MediaWiki currently has the ability to create so called wiki-ref links that can be used as in-line references. This is done by putting single brackets around a naked url. For example http://www.npr.org/news/specials/iraq2003/ can be used as an inline reference in an article by putting [ and ] around the url like so [http://www.npr.org/news/specials/iraq2003/] which renders as . Each such reference is automatically numbered and renumbered each time an article is previewed or saved. However, MediaWiki does not currently have the ability to make automatically-numbered wiki refs for print citations. Here is a proposal explaining one way a full featured reference system may work:
- All current and future  links will use that syntax
- Instead of going directly to the external webpage, an annotation box with the reference information in it is launched for the user.
- All citations will be automatically listed in a section at the end of the page titled ==Footnotes==.
- The ==Footnotes== section will display the clickable url to the reference.
- A pipe character in the wiki ref markup can be used to beautify the resulting footnote list by creating symbolic names. For example, [http://www.npr.org/news/specials/iraq2003/ | NPR Iraq War coverage] will display as *NPR Iraq War coverage in the footnote list (it will appear as a clickable footnote number in the in-line text). Mouse over text will also show the full url and/or the symbolic name.
- ISBN numbers and journal reference numbers could be used in place of urls (NOTE: MediaWiki does not currently have the ability to create links based on journal reference numbers).
- All other citations may require a pseudo-namespace to function. For example, [footnote:Name of a book, author] (the word 'footnote' would not be displayed in the footnote list). All linking works as above.
- Organizes footnotes in articles.
- Encourages footnote creation.
- Backwards compatible with current wiki refs.
- Allows the creation of wiki refs for ISBN numbers, journal articles, and off-line material
- All wiki ref links will launch an annotation box that can contain detailed citation information, instead of the current behavior of sending them right to an external webpage. This allows for adding context to the citation.

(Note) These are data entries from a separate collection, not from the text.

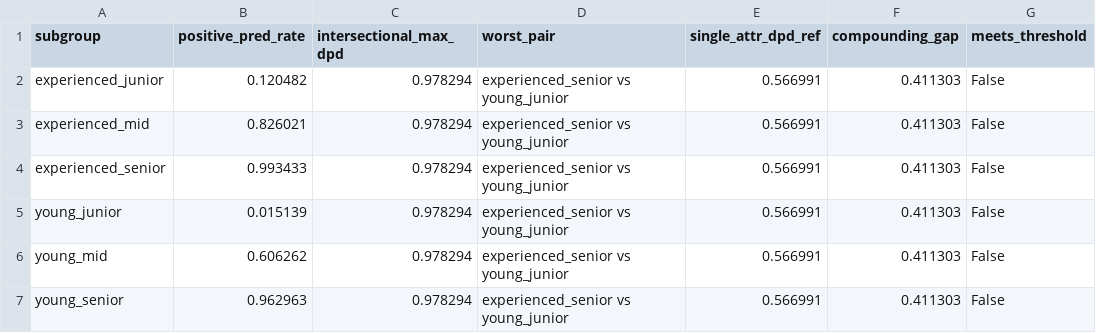
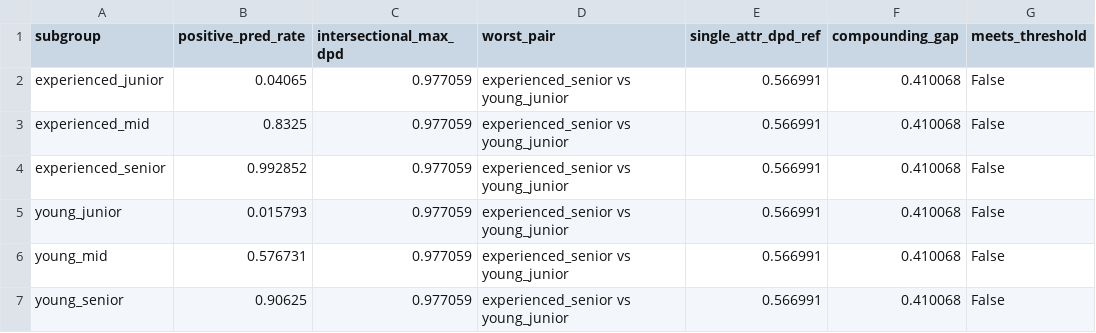
Before and after one commit to Teamworkindustrylab/Auditing-How-Age-and-Gender-Bias-Amplify-Inequality-through-ML-predictions, a CSV file: outputs/so_intersectional_results.csv, drawn as a sheet.

```diff
--- a/outputs/so_intersectional_results.csv
+++ b/outputs/so_intersectional_results.csv
@@ -1,7 +1,7 @@
 subgroup,positive_pred_rate,intersectional_max_dpd,worst_pair,single_attr_dpd_ref,compounding_gap,meets_threshold
-experienced_junior,0.120482,0.978294,experienced_senior vs young_junior,0.566991,0.411303,False
-experienced_mid,0.826021,0.978294,experienced_senior vs young_junior,0.566991,0.411303,False
-experienced_senior,0.993433,0.978294,experienced_senior vs young_junior,0.566991,0.411303,False
-young_junior,0.015139,0.978294,experienced_senior vs young_junior,0.566991,0.411303,False
-young_mid,0.606262,0.978294,experienced_senior vs young_junior,0.566991,0.411303,False
-young_senior,0.962963,0.978294,experienced_senior vs young_junior,0.566991,0.411303,False
+experienced_junior,0.04065,0.977059,experienced_senior vs young_junior,0.566991,0.410068,False
+experienced_mid,0.8325,0.977059,experienced_senior vs young_junior,0.566991,0.410068,False
+experienced_senior,0.992852,0.977059,experienced_senior vs young_junior,0.566991,0.410068,False
+young_junior,0.015793,0.977059,experienced_senior vs young_junior,0.566991,0.410068,False
+young_mid,0.576731,0.977059,experienced_senior vs young_junior,0.566991,0.410068,False
+young_senior,0.90625,0.977059,experienced_senior vs young_junior,0.566991,0.410068,False
```
Also changed, not shown: outputs/fcc_intersectional_results.csv, outputs/so_mitigation_results.csv, 41 other files.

- Printable versions of pages will be usable as is without the need to expand wiki refs into ugly in-line url text (see the printable version of this page to see). URLs instead will be expanded into viewable text only in the ==Footnotes== section.
- Encyclopedias and textbooks traditionally do not have in-line text references, however, Wikipedia's credibilty would benefit from easily accessible reference information.
- It is yet another layer of complexity to our increasingly complex markup.
- Encyclopedias and textbooks traditionally do not have in-line text references, so we should not be encouraging such a practice on our projects.
- It requires a developer to be both motivated to implement this feature and have the time to do so.
Code has been written that will implement footnotes (as of Mediawiki 1.3beta), and been submitted to bugzilla as a patches. This code has not been incorporated into MediaWiki nor are there any plans currently to do so.
- Footnotes (or endnotes) on Web pages has some interesting discussion, particularly of the accessibility implications.
Referencing and the Drawbacks of FootnotesEdit
The way that it is currently proposed you'd only be allowed to have one reference to each fact. Doing it this way would allow multiple references. If you 'edit' the example you can see the ad hoc tag system.
I've added a footnote/reference solution to the Talk page. It meets each comment made on this page:
- It's instantly intuitive all round (to use and to wikify),
- It appears clearly and inline, so it doesn't demand you scroll elsewhere,
- It automatically closes one reference when you click "close" or open another
- It handles elegantly short or long references,
- It allows brief titling for ease of reference,
- It's very short and very easy to code,